The problem:
Locate the lines of the listing below that hold "post", then copy each of them.

Dataset records:
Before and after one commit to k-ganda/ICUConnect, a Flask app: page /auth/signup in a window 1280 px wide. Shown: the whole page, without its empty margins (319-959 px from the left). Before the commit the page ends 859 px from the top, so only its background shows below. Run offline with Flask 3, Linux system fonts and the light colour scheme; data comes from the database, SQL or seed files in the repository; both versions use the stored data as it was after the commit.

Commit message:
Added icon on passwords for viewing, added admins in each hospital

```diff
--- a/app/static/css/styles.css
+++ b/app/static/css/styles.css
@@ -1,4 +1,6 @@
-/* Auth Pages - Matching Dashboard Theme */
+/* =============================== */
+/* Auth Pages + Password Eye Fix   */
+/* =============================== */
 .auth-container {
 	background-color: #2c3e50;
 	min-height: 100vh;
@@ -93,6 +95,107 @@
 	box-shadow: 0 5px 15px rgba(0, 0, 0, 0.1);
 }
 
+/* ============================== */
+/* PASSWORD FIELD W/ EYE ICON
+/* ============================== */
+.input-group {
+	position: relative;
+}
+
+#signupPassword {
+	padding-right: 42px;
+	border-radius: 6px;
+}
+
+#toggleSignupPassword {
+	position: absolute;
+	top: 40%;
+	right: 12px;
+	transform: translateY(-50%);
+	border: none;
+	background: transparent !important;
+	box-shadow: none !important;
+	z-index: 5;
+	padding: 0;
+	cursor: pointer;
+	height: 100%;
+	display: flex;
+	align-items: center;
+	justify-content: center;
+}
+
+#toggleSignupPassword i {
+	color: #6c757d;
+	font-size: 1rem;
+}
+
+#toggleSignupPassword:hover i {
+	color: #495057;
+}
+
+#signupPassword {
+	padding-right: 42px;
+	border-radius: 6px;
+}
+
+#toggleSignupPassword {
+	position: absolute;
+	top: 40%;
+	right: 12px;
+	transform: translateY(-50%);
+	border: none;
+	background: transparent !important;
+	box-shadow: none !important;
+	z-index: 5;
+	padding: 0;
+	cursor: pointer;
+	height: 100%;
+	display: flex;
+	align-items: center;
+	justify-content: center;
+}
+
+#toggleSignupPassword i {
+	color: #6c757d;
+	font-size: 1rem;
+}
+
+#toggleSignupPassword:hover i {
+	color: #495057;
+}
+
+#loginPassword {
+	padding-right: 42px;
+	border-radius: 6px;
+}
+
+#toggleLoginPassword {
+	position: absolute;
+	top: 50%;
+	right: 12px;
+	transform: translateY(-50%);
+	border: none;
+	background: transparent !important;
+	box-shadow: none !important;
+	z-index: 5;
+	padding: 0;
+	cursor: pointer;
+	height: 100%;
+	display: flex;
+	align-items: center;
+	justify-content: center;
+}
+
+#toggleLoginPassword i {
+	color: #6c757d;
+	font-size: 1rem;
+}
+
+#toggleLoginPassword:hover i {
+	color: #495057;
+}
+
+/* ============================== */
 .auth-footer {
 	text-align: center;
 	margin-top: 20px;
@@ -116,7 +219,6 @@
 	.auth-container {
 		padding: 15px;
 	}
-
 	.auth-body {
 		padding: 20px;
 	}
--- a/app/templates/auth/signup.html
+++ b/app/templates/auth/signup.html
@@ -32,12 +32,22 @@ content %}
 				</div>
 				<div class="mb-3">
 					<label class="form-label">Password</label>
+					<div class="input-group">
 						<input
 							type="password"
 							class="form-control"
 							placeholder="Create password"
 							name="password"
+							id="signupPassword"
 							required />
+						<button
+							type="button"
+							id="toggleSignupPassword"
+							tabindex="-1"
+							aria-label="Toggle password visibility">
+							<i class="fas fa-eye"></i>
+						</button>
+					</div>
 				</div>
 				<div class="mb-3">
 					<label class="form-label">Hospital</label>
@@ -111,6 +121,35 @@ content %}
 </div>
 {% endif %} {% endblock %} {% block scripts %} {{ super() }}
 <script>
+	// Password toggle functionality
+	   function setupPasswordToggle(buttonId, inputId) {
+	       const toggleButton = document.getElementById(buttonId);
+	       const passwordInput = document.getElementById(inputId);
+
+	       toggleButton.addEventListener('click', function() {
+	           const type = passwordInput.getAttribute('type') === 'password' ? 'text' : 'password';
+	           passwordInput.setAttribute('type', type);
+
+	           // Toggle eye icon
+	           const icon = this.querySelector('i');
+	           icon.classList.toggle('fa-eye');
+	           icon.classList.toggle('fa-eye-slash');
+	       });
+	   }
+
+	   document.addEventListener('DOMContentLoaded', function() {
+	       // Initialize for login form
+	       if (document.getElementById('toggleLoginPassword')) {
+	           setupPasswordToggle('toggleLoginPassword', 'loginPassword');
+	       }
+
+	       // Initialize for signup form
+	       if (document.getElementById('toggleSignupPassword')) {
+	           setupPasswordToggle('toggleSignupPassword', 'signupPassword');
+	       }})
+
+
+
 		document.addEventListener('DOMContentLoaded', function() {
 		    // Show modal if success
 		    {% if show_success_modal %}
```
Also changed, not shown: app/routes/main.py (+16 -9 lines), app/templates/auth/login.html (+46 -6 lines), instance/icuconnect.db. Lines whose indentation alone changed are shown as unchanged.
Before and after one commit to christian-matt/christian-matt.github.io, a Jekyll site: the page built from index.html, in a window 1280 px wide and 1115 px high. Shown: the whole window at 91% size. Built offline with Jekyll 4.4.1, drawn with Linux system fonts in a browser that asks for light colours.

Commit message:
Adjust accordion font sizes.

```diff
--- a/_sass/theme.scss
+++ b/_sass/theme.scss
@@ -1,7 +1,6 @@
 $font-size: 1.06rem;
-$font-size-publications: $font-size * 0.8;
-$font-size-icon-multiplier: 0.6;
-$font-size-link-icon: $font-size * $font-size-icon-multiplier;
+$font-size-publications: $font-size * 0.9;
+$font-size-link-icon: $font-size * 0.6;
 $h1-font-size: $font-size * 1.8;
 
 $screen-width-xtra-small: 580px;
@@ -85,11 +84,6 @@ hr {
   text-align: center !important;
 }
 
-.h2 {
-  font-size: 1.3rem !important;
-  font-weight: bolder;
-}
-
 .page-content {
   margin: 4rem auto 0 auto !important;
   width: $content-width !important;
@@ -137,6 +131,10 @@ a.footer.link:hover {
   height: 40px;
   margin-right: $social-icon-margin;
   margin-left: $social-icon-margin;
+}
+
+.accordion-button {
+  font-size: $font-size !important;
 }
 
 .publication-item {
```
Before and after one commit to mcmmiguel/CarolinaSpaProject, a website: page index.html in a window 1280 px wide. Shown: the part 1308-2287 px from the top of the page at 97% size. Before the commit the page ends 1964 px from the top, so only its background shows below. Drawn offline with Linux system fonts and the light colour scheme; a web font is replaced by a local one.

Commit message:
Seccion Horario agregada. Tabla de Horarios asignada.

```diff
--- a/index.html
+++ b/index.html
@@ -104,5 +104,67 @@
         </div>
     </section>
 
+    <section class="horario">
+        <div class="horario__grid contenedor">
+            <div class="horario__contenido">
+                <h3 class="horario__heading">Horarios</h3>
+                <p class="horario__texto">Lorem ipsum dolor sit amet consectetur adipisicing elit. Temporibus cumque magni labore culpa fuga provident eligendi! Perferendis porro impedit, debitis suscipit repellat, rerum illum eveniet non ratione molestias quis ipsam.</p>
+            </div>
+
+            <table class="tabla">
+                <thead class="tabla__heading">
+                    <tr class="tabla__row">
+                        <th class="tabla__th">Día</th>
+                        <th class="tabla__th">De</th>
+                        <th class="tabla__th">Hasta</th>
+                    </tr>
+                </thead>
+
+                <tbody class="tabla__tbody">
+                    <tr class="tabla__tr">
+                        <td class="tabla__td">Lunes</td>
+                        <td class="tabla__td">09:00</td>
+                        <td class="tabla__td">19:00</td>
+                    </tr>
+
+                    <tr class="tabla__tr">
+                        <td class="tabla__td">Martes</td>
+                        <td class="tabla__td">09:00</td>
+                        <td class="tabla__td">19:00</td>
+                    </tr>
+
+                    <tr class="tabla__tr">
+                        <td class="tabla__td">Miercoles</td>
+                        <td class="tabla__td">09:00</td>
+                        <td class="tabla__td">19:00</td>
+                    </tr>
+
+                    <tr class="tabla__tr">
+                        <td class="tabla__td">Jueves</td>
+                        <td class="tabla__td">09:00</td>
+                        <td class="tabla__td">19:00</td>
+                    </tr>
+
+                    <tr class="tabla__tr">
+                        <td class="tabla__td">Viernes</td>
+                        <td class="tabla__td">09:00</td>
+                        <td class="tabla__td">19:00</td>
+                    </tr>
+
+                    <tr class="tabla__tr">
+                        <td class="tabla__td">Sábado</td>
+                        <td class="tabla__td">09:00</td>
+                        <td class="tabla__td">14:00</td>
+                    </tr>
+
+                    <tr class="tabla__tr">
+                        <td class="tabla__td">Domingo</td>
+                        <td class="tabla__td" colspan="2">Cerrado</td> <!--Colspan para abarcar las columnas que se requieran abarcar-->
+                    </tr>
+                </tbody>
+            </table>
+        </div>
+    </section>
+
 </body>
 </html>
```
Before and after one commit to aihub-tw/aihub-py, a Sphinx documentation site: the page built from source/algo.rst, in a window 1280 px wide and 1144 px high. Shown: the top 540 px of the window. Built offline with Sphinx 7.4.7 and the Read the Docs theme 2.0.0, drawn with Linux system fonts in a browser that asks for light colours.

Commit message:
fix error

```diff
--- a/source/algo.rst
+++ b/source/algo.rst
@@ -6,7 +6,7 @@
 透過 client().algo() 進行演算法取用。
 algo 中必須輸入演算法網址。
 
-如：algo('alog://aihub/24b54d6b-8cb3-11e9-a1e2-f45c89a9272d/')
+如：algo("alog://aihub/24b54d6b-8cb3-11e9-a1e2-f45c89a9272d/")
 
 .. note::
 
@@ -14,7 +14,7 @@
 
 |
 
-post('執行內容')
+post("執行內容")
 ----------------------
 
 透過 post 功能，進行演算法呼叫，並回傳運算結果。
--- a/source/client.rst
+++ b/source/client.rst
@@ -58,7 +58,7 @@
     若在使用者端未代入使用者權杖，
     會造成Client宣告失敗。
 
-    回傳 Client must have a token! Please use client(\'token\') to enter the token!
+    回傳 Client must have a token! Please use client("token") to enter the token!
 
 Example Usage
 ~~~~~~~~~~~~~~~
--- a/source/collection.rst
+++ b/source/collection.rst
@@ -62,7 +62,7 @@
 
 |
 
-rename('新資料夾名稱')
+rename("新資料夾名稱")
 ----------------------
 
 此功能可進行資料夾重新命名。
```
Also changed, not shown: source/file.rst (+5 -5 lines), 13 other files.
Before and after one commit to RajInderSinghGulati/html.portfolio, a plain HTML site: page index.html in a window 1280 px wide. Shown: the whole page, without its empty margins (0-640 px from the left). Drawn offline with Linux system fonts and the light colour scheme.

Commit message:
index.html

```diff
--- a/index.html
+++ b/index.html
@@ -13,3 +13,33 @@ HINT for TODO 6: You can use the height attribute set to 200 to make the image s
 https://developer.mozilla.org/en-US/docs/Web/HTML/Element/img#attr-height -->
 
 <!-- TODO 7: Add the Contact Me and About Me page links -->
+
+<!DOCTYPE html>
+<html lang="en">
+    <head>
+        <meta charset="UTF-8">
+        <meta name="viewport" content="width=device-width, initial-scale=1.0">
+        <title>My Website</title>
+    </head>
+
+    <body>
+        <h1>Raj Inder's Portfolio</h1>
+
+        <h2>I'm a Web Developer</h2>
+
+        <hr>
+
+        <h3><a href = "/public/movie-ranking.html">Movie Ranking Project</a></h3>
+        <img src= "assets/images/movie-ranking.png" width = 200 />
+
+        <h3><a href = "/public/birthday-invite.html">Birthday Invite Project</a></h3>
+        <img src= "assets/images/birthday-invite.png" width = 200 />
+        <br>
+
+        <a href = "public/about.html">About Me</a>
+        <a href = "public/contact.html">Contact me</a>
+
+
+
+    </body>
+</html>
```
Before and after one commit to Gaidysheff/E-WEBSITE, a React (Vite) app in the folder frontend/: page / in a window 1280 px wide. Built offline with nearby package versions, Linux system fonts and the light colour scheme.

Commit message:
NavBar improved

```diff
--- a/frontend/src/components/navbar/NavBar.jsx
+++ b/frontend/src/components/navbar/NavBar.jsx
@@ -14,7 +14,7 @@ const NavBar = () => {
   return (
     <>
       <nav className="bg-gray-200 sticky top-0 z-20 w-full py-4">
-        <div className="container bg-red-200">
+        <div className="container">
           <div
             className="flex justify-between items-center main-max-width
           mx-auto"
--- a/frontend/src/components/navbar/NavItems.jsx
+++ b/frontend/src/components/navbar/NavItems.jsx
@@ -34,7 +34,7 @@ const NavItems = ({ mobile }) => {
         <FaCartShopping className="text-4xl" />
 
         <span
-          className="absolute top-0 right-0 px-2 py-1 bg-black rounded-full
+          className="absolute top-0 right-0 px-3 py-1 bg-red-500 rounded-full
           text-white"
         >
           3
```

Answer to this problem:
-post('執行內容')
+post("執行內容")
 透過 post 功能，進行演算法呼叫，並回傳運算結果。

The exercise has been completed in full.